## Saved data entries
------------------------------------------------------------------------

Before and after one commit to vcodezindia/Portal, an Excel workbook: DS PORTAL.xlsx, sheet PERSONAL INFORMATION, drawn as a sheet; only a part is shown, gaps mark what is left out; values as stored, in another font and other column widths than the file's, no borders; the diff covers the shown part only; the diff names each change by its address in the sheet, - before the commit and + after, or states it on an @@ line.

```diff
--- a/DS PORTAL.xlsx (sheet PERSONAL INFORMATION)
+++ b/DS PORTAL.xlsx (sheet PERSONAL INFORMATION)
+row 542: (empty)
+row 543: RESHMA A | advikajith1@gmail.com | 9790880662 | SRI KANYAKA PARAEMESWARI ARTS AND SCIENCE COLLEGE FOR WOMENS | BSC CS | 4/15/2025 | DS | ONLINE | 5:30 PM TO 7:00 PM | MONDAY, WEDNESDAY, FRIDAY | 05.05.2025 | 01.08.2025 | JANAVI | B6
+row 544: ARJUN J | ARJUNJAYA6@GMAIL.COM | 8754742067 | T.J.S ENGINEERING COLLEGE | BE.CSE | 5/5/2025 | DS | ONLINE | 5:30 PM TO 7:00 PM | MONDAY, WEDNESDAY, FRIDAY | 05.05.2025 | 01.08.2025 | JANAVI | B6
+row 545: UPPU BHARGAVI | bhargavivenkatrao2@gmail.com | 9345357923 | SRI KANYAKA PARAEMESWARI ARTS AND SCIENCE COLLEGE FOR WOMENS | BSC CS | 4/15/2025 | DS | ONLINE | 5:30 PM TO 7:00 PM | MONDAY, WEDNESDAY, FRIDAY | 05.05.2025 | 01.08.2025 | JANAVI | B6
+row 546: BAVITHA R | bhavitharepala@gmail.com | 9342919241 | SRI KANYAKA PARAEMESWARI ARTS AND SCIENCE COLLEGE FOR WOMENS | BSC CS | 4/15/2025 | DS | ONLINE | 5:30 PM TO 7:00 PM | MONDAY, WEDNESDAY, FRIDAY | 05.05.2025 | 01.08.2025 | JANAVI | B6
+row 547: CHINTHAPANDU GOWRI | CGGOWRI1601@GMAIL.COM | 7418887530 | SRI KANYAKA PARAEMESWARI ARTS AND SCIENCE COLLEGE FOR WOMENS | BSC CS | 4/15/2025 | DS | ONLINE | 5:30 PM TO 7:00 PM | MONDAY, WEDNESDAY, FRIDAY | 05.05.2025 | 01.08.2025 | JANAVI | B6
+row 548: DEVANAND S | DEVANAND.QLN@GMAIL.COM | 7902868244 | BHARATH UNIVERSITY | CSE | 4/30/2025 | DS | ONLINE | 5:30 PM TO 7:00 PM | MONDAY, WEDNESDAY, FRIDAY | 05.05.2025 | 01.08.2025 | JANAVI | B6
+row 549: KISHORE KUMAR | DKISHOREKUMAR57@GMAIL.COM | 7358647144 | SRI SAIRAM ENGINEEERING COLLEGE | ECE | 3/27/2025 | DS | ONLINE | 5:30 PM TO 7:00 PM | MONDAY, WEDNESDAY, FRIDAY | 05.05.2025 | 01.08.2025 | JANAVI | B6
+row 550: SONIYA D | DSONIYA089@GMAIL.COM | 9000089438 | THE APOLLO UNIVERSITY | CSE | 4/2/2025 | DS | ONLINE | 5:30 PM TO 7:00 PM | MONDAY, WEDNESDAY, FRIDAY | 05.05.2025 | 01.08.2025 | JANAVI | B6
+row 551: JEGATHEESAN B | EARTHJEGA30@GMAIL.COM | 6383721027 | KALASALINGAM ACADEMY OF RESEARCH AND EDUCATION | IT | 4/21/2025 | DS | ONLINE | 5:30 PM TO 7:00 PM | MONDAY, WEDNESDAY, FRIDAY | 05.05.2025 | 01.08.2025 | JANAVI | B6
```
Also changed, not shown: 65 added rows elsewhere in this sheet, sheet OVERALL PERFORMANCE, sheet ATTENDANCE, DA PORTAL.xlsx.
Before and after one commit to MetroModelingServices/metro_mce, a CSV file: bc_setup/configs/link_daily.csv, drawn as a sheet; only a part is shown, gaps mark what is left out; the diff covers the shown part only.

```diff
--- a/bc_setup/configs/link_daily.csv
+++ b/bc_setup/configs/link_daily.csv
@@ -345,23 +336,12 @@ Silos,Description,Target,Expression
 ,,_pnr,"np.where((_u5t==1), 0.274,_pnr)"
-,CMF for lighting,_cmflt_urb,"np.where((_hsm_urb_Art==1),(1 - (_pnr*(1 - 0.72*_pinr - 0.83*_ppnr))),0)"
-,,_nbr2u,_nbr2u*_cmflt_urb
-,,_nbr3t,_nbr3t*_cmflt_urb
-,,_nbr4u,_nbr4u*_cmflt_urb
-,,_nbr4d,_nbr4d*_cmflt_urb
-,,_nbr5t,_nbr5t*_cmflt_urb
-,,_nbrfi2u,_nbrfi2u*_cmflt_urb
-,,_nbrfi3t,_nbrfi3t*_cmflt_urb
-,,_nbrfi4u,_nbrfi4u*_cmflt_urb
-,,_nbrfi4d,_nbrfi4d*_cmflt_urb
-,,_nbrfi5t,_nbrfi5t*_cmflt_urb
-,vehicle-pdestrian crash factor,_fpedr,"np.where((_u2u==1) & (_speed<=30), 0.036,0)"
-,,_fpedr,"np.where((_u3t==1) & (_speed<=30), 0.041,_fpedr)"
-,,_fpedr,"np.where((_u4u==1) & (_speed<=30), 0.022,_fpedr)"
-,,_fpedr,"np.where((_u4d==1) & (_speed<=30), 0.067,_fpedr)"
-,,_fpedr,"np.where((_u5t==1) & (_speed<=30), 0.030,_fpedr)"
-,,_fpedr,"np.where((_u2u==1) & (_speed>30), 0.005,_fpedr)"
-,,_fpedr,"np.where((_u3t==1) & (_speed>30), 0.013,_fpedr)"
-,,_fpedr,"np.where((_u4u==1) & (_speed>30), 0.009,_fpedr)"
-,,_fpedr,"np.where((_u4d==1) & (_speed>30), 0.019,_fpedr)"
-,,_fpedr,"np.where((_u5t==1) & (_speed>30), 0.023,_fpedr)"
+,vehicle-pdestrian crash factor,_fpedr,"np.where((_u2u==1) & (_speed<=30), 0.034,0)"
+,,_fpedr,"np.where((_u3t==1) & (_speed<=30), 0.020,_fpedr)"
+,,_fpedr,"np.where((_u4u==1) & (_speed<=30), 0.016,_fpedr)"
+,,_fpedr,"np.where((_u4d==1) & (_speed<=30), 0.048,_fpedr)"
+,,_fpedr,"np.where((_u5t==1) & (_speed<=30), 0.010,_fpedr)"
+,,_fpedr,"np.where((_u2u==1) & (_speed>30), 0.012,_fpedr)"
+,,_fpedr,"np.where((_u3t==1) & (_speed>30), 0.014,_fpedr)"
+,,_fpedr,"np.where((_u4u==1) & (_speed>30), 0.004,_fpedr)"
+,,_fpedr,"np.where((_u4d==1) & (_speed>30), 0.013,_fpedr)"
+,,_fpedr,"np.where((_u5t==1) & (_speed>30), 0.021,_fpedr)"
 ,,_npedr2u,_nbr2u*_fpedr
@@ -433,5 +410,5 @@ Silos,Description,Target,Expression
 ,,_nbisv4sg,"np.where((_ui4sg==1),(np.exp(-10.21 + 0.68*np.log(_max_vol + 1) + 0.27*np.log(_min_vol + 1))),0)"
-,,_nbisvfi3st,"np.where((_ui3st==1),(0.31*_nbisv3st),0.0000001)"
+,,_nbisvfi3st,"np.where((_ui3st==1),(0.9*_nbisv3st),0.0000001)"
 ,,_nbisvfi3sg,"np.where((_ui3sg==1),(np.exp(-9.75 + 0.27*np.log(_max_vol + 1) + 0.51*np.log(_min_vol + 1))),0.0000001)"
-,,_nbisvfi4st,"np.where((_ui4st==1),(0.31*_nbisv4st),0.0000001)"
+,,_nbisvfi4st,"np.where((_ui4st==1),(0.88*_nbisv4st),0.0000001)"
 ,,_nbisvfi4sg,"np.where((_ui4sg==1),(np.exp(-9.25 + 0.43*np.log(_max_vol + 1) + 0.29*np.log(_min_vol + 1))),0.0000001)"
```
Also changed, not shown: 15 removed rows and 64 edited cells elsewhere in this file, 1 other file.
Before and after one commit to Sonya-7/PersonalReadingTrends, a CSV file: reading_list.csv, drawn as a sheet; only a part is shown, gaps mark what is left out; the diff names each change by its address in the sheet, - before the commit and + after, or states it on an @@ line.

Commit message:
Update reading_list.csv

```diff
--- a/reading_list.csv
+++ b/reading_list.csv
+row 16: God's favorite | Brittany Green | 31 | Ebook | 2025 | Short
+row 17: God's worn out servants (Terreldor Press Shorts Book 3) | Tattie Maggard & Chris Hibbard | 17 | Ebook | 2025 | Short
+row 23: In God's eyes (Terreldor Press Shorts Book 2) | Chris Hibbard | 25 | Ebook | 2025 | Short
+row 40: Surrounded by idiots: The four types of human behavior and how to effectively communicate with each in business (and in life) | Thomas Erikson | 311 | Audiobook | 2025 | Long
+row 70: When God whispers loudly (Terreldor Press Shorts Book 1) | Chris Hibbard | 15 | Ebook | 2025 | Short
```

------------------------------------------------------------------------

## What to work on
If a line in the records above contains the string "JANAVI", copy that line out.

## Response area
+row 543: RESHMA A | advikajith1@gmail.com | 9790880662 | SRI KANYAKA PARAEMESWARI ARTS AND SCIENCE COLLEGE FOR WOMENS | BSC CS | 4/15/2025 | DS | ONLINE | 5:30 PM TO 7:00 PM | MONDAY, WEDNESDAY, FRIDAY | 05.05.2025 | 01.08.2025 | JANAVI | B6
+row 544: ARJUN J | ARJUNJAYA6@GMAIL.COM | 8754742067 | T.J.S ENGINEERING COLLEGE | BE.CSE | 5/5/2025 | DS | ONLINE | 5:30 PM TO 7:00 PM | MONDAY, WEDNESDAY, FRIDAY | 05.05.2025 | 01.08.2025 | JANAVI | B6
+row 545: UPPU BHARGAVI | bhargavivenkatrao2@gmail.com | 9345357923 | SRI KANYAKA PARAEMESWARI ARTS AND SCIENCE COLLEGE FOR WOMENS | BSC CS | 4/15/2025 | DS | ONLINE | 5:30 PM TO 7:00 PM | MONDAY, WEDNESDAY, FRIDAY | 05.05.2025 | 01.08.2025 | JANAVI | B6
+row 546: BAVITHA R | bhavitharepala@gmail.com | 9342919241 | SRI KANYAKA PARAEMESWARI ARTS AND SCIENCE COLLEGE FOR WOMENS | BSC CS | 4/15/2025 | DS | ONLINE | 5:30 PM TO 7:00 PM | MONDAY, WEDNESDAY, FRIDAY | 05.05.2025 | 01.08.2025 | JANAVI | B6
+row 547: CHINTHAPANDU GOWRI | CGGOWRI1601@GMAIL.COM | 7418887530 | SRI KANYAKA PARAEMESWARI ARTS AND SCIENCE COLLEGE FOR WOMENS | BSC CS | 4/15/2025 | DS | ONLINE | 5:30 PM TO 7:00 PM | MONDAY, WEDNESDAY, FRIDAY | 05.05.2025 | 01.08.2025 | JANAVI | B6
+row 548: DEVANAND S | DEVANAND.QLN@GMAIL.COM | 7902868244 | BHARATH UNIVERSITY | CSE | 4/30/2025 | DS | ONLINE | 5:30 PM TO 7:00 PM | MONDAY, WEDNESDAY, FRIDAY | 05.05.2025 | 01.08.2025 | JANAVI | B6
+row 549: KISHORE KUMAR | DKISHOREKUMAR57@GMAIL.COM | 7358647144 | SRI SAIRAM ENGINEEERING COLLEGE | ECE | 3/27/2025 | DS | ONLINE | 5:30 PM TO 7:00 PM | MONDAY, WEDNESDAY, FRIDAY | 05.05.2025 | 01.08.2025 | JANAVI | B6
+row 550: SONIYA D | DSONIYA089@GMAIL.COM | 9000089438 | THE APOLLO UNIVERSITY | CSE | 4/2/2025 | DS | ONLINE | 5:30 PM TO 7:00 PM | MONDAY, WEDNESDAY, FRIDAY | 05.05.2025 | 01.08.2025 | JANAVI | B6
+row 551: JEGATHEESAN B | EARTHJEGA30@GMAIL.COM | 6383721027 | KALASALINGAM ACADEMY OF RESEARCH AND EDUCATION | IT | 4/21/2025 | DS | ONLINE | 5:30 PM TO 7:00 PM | MONDAY, WEDNESDAY, FRIDAY | 05.05.2025 | 01.08.2025 | JANAVI | B6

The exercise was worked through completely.